    Another source of information is Scott Doney’s (from the Woods Hole Oceanographic Institution) testimony to the United States Senate from July this year.

    In addition to ocean acidification, marine ecosystems are also already experiencing other large-scale trends linked to global change. Documented trends relevant to marine biota include increasing sea surface temperature, upper-ocean warming, rising sea-level,
    retreating Arctic sea-ice, and declining subsurface oxygen.
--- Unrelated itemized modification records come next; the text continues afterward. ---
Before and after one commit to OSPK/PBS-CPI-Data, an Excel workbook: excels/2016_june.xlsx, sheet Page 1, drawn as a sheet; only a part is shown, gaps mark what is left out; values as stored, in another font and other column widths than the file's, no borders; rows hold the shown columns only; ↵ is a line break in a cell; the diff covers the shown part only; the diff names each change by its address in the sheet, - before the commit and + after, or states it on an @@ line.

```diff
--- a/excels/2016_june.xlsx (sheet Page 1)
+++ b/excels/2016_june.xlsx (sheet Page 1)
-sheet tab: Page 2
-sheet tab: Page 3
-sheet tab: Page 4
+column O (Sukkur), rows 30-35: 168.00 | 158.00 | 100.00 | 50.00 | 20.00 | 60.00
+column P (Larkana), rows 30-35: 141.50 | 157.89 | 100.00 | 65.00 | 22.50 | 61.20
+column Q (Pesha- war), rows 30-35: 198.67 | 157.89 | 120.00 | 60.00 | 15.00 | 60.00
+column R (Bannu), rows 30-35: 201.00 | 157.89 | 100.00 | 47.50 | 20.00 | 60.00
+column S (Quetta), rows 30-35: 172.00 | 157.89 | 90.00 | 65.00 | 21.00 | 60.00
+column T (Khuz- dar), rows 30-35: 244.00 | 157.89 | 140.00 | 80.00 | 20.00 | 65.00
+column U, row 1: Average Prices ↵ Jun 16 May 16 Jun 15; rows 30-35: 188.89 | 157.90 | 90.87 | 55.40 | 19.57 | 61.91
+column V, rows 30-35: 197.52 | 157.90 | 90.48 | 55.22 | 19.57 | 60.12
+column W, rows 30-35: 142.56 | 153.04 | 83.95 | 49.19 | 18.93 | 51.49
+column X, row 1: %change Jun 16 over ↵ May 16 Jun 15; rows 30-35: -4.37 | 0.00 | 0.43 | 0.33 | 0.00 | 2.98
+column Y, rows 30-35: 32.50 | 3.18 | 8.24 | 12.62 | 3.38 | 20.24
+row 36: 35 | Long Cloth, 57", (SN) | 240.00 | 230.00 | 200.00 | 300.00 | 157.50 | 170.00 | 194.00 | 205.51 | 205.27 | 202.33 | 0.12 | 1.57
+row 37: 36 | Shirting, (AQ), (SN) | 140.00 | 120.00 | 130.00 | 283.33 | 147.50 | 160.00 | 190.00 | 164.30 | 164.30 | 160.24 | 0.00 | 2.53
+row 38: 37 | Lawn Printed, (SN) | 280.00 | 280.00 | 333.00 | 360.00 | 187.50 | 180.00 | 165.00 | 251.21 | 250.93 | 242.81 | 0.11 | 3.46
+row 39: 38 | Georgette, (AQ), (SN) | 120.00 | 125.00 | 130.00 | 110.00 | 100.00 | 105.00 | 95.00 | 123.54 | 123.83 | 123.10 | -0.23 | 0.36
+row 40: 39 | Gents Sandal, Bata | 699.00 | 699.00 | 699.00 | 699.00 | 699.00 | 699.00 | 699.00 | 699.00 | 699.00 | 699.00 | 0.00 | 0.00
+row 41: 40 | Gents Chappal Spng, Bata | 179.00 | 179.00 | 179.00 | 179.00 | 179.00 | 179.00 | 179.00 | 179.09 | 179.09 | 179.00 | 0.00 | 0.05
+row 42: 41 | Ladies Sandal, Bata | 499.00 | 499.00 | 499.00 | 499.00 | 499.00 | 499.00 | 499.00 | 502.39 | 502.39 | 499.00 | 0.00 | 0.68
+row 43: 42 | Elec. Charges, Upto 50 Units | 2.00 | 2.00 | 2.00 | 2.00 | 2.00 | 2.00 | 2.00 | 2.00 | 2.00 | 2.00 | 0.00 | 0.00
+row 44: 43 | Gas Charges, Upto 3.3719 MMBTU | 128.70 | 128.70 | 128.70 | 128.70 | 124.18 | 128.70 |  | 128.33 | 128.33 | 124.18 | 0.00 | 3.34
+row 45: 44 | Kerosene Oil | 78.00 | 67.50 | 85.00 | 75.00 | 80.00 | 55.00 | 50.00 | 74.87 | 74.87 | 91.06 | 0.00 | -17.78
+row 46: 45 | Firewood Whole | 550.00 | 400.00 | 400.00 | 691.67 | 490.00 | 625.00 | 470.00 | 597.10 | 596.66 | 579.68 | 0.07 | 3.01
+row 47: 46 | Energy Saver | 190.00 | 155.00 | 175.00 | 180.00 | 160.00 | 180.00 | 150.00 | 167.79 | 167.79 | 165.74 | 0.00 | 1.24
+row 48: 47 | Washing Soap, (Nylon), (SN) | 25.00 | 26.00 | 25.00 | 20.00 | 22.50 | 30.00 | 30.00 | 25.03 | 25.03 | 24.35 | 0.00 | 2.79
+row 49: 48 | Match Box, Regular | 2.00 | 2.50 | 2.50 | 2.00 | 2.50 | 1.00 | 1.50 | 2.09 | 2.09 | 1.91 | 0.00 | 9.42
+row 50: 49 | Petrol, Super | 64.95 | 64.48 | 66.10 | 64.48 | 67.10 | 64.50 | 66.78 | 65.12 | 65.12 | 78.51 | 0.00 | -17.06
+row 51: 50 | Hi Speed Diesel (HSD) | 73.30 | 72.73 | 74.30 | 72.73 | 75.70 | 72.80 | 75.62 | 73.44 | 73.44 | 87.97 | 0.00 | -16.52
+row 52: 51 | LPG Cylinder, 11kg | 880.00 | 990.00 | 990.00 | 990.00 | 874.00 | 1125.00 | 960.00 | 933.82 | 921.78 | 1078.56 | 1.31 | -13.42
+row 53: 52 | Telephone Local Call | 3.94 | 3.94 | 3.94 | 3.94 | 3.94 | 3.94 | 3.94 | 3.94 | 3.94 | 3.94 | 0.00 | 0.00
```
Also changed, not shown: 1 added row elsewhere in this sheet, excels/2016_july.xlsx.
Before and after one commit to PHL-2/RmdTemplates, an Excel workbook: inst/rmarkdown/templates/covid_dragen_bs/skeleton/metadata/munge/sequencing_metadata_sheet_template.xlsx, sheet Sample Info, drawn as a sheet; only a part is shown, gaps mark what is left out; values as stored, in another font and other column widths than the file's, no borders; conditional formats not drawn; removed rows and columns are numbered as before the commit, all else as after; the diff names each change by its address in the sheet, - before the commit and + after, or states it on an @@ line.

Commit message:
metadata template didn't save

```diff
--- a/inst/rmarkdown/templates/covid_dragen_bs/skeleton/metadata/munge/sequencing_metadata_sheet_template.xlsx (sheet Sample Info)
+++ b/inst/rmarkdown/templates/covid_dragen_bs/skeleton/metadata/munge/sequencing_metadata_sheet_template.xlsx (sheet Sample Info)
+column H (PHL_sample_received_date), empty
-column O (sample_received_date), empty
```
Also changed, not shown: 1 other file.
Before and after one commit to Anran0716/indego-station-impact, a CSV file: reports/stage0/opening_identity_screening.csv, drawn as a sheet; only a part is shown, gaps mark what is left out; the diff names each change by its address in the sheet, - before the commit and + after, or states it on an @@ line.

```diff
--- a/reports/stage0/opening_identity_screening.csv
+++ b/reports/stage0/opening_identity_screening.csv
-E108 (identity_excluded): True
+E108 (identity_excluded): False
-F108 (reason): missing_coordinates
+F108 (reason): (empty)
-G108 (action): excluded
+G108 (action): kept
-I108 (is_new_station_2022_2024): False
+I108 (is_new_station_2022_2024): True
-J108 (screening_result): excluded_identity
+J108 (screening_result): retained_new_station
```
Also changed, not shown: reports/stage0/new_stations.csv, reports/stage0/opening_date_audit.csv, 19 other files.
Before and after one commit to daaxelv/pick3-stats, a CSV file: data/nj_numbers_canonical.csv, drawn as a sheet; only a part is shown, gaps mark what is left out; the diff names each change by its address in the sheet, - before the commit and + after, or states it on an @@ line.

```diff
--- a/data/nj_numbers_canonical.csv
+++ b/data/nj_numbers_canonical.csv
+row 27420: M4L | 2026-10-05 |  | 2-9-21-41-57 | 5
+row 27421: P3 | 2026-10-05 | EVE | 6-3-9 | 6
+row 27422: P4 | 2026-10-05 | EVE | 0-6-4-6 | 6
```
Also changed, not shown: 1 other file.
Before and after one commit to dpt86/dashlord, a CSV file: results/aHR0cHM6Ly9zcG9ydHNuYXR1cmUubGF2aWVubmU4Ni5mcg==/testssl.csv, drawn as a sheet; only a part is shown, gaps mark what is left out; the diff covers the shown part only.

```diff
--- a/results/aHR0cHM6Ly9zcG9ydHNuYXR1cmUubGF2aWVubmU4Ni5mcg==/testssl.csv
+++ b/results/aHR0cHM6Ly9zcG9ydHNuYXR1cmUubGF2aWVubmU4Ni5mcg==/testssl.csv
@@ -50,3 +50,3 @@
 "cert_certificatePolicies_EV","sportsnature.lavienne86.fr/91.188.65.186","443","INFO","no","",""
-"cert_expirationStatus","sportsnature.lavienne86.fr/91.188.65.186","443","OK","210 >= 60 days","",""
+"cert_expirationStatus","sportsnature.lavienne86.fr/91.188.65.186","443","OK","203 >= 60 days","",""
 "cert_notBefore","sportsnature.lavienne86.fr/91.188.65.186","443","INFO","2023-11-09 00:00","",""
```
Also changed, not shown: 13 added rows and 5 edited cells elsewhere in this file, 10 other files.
Ocean warming is linked to poleward migration of commercial fish stocks and higher intensity and increased spatial ranges of marine diseases that attack corals, abalones, oysters, fishes, and marine mammals.

    Now I think I have to apologise to Wotts for derailing this thread which had absolutely nothing to do with ocean acidification. I will take responsibility for this. Sorry.

  56. BBD says:

    You didn’t derail the thread, Rachel. That was “Richard” / “William”, trolling. And not for the first time, either.

  57. Rachel says:

    On the discussion about Africa and crop yields, an article in the Economist from 2011 finds that climate change is not good news.

    Days above 30°C are particularly damaging. In otherwise normal conditions, every day the temperature is over this threshold diminishes yields by at least 1%. Moreover, days where the temperature exceeds 32°C do twice the harm of those at 31°C. And during a drought, things are worse still. Then, yields take a hit of 1.7% per day over 30°C.

    This matters because increasing the average temperature only a bit can multiply the number of the hottest days a lot. The research predicts that a 1°C rise in average temperature will reduce yields across two-thirds of the maize-growing region of Africa, even in the absence of drought. Add drought and that effect spreads over the entire area.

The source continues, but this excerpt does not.